Thirty-four-year-old Livashnee Naidoo is a lawyer in the shipping industry, with unusual skills, such as the ability to arrest entire ships and interrogate their captains.
This highly specialised area of law supports the maritime trade that is vital to South Africa’s economy.
“Shipping is the invisible industry. It is pivotal to our everyday lives but goes relatively unnoticed,” she says. “Through my research I contribute to furthering an understanding of the intersection between commercial markets and law, such as emerging technologies in the shipping industry and laws responding to that.”
Her interest was sparked at school in Durban during maritime studies; she holds a law degree from the University of KwaZulu-Natal and a shipping law specialisation from the University of Cape Town (UCT). She’s since won several awards from the Institute of Chartered Shipbrokers including one for being the best South African candidate across several areas of maritime studies.
Naidoo initially practiced as an attorney and notary at a leading shipping law firm, then followed her passion for teaching and research by becoming a lecturer in commercial, shipping and insurance law at UCT.
“As a young attorney I enjoyed the ‘cut and thrust’ of a shipping law practice as there are so many dimensions.
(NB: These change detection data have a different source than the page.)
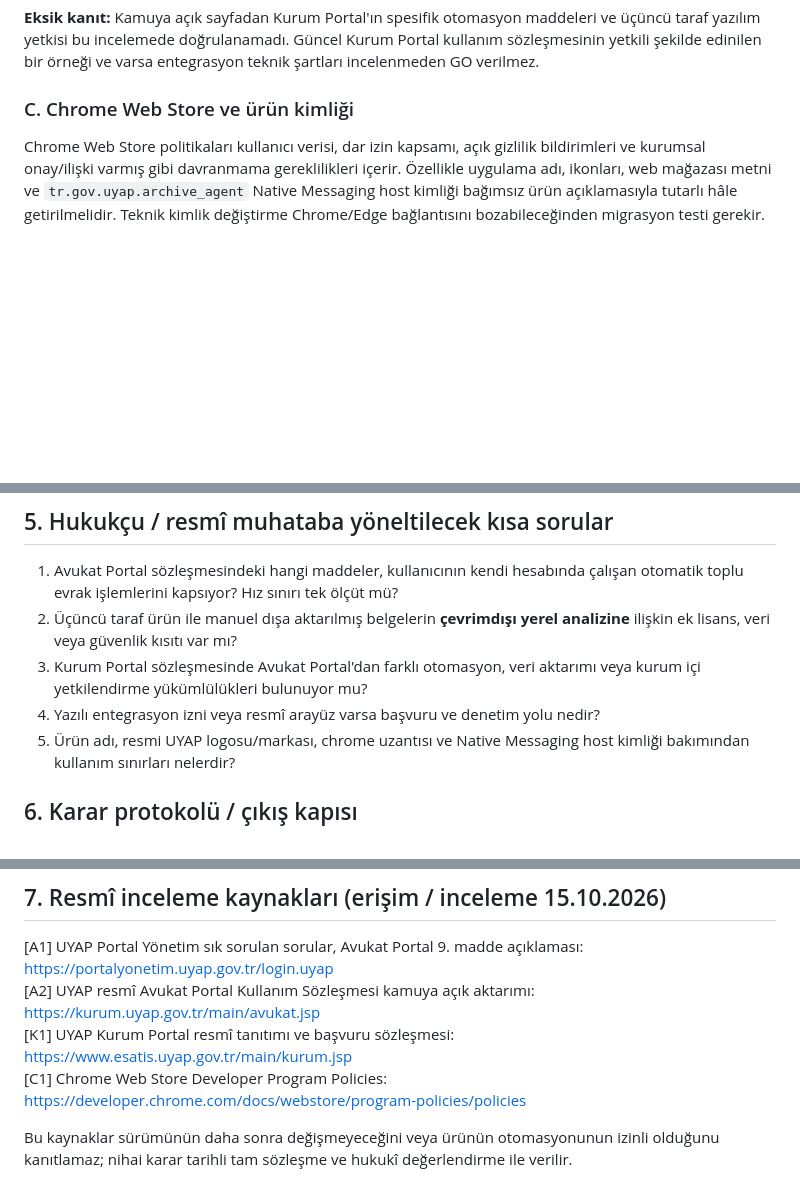
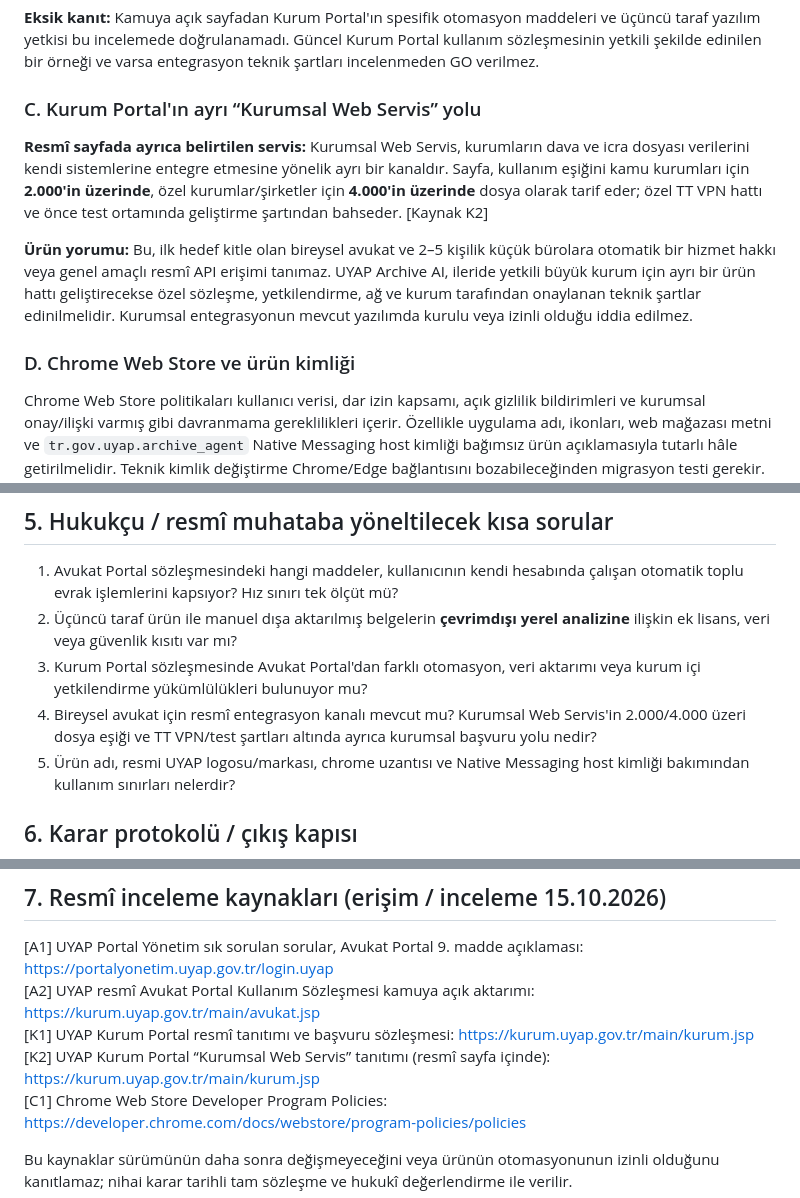
Before and after one commit to BuseIbsiroglu0637/UYAP_ARCHIVE_AI, a Markdown page: docs/productization/S1_PORTAL_COMPLIANCE.md, 3 parts joined by grey strips. GitHub-like rendering; blank space fills up the shorter version.

Commit message:
docs(compliance): distinguish official institution web service from small-firm portal automation

```diff
--- a/docs/productization/S1_PORTAL_COMPLIANCE.md
+++ b/docs/productization/S1_PORTAL_COMPLIANCE.md
@@ -23,7 +23,13 @@
 
 **Eksik kanıt:** Kamuya açık sayfadan Kurum Portal'ın spesifik otomasyon maddeleri ve üçüncü taraf yazılım yetkisi bu incelemede doğrulanamadı. Güncel Kurum Portal kullanım sözleşmesinin yetkili şekilde edinilen bir örneği ve varsa entegrasyon teknik şartları incelenmeden GO verilmez.
 
-### C. Chrome Web Store ve ürün kimliği
+### C. Kurum Portal'ın ayrı “Kurumsal Web Servis” yolu
+
+**Resmî sayfada ayrıca belirtilen servis:** Kurumsal Web Servis, kurumların dava ve icra dosyası verilerini kendi sistemlerine entegre etmesine yönelik ayrı bir kanaldır. Sayfa, kullanım eşiğini kamu kurumları için **2.000'in üzerinde**, özel kurumlar/şirketler için **4.000'in üzerinde** dosya olarak tarif eder; özel TT VPN hattı ve önce test ortamında geliştirme şartından bahseder. [Kaynak K2]
+
+**Ürün yorumu:** Bu, ilk hedef kitle olan bireysel avukat ve 2–5 kişilik küçük bürolara otomatik bir hizmet hakkı veya genel amaçlı resmî API erişimi tanımaz. UYAP Archive AI, ileride yetkili büyük kurum için ayrı bir ürün hattı geliştirecekse özel sözleşme, yetkilendirme, ağ ve kurum tarafından onaylanan teknik şartlar edinilmelidir. Kurumsal entegrasyonun mevcut yazılımda kurulu veya izinli olduğu iddia edilmez.
+
+### D. Chrome Web Store ve ürün kimliği
 
 Chrome Web Store politikaları kullanıcı verisi, dar izin kapsamı, açık gizlilik bildirimleri ve kurumsal onay/ilişki varmış gibi davranmama gereklilikleri içerir. Özellikle uygulama adı, ikonları, web mağazası metni ve `tr.gov.uyap.archive_agent` Native Messaging host kimliği bağımsız ürün açıklamasıyla tutarlı hâle getirilmelidir. Teknik kimlik değiştirme Chrome/Edge bağlantısını bozabileceğinden migrasyon testi gerekir. [Kaynak C1]
 
@@ -66,7 +72,7 @@ Chrome Web Store politikaları kullanıcı verisi, dar izin kapsamı, açık giz
 1. Avukat Portal sözleşmesindeki hangi maddeler, kullanıcının kendi hesabında çalışan otomatik toplu evrak işlemlerini kapsıyor? Hız sınırı tek ölçüt mü?
 2. Üçüncü taraf ürün ile manuel dışa aktarılmış belgelerin **çevrimdışı yerel analizine** ilişkin ek lisans, veri veya güvenlik kısıtı var mı?
 3. Kurum Portal sözleşmesinde Avukat Portal'dan farklı otomasyon, veri aktarımı veya kurum içi yetkilendirme yükümlülükleri bulunuyor mu?
-4. Yazılı entegrasyon izni veya resmî arayüz varsa başvuru ve denetim yolu nedir?
+4. Bireysel avukat için resmî entegrasyon kanalı mevcut mu? Kurumsal Web Servis'in 2.000/4.000 üzeri dosya eşiği ve TT VPN/test şartları altında ayrıca kurumsal başvuru yolu nedir?
 5. Ürün adı, resmi UYAP logosu/markası, chrome uzantısı ve Native Messaging host kimliği bakımından kullanım sınırları nelerdir?
 
 ## 6. Karar protokolü / çıkış kapısı
@@ -81,7 +87,8 @@ Chrome Web Store politikaları kullanıcı verisi, dar izin kapsamı, açık giz
 
 [A1] UYAP Portal Yönetim sık sorulan sorular, Avukat Portal 9. madde açıklaması: https://portalyonetim.uyap.gov.tr/login.uyap
 [A2] UYAP resmî Avukat Portal Kullanım Sözleşmesi kamuya açık aktarımı: https://kurum.uyap.gov.tr/main/avukat.jsp
-[K1] UYAP Kurum Portal resmî tanıtımı ve başvuru sözleşmesi: https://www.esatis.uyap.gov.tr/main/kurum.jsp
+[K1] UYAP Kurum Portal resmî tanıtımı ve başvuru sözleşmesi: https://kurum.uyap.gov.tr/main/kurum.jsp
+[K2] UYAP Kurum Portal “Kurumsal Web Servis” tanıtımı (resmî sayfa içinde): https://kurum.uyap.gov.tr/main/kurum.jsp
 [C1] Chrome Web Store Developer Program Policies: https://developer.chrome.com/docs/webstore/program-policies/policies
 
 Bu kaynaklar sürümünün daha sonra değişmeyeceğini veya ürünün otomasyonunun izinli olduğunu kanıtlamaz; nihai karar tarihli tam sözleşme ve hukukî değerlendirme ile verilir.
```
I would board vessels, arrest ships, interview the Master and crew, and get involved when there were cargo claims and salvage operations. However, I have always been an academic at heart. I love to teach and I thoroughly enjoy the rigour of academic research that contributes to making the wheels of this industry turn a little smoother,” she says.
She’s currently in the United Kingdom on a Commonwealth scholarship towards her doctorate in maritime law at the University of Southampton, relishing in the opportunity to present her research at various conferences, gaining her a reputation as one of the emerging future leaders in the field internationally.
Naidoo is on course to become the first female and the first non-white professor of shipping law in South Africa, and will soon return to her lecturing position in Cape Town.
She says studying for a PhD has helped her to grow both professionally and personally, and the knowledge and the international network she has developed will allow her to create a community of practitioners in Shipping Law that will put South Africa at the forefront of teaching and research in this area – Lesley Stones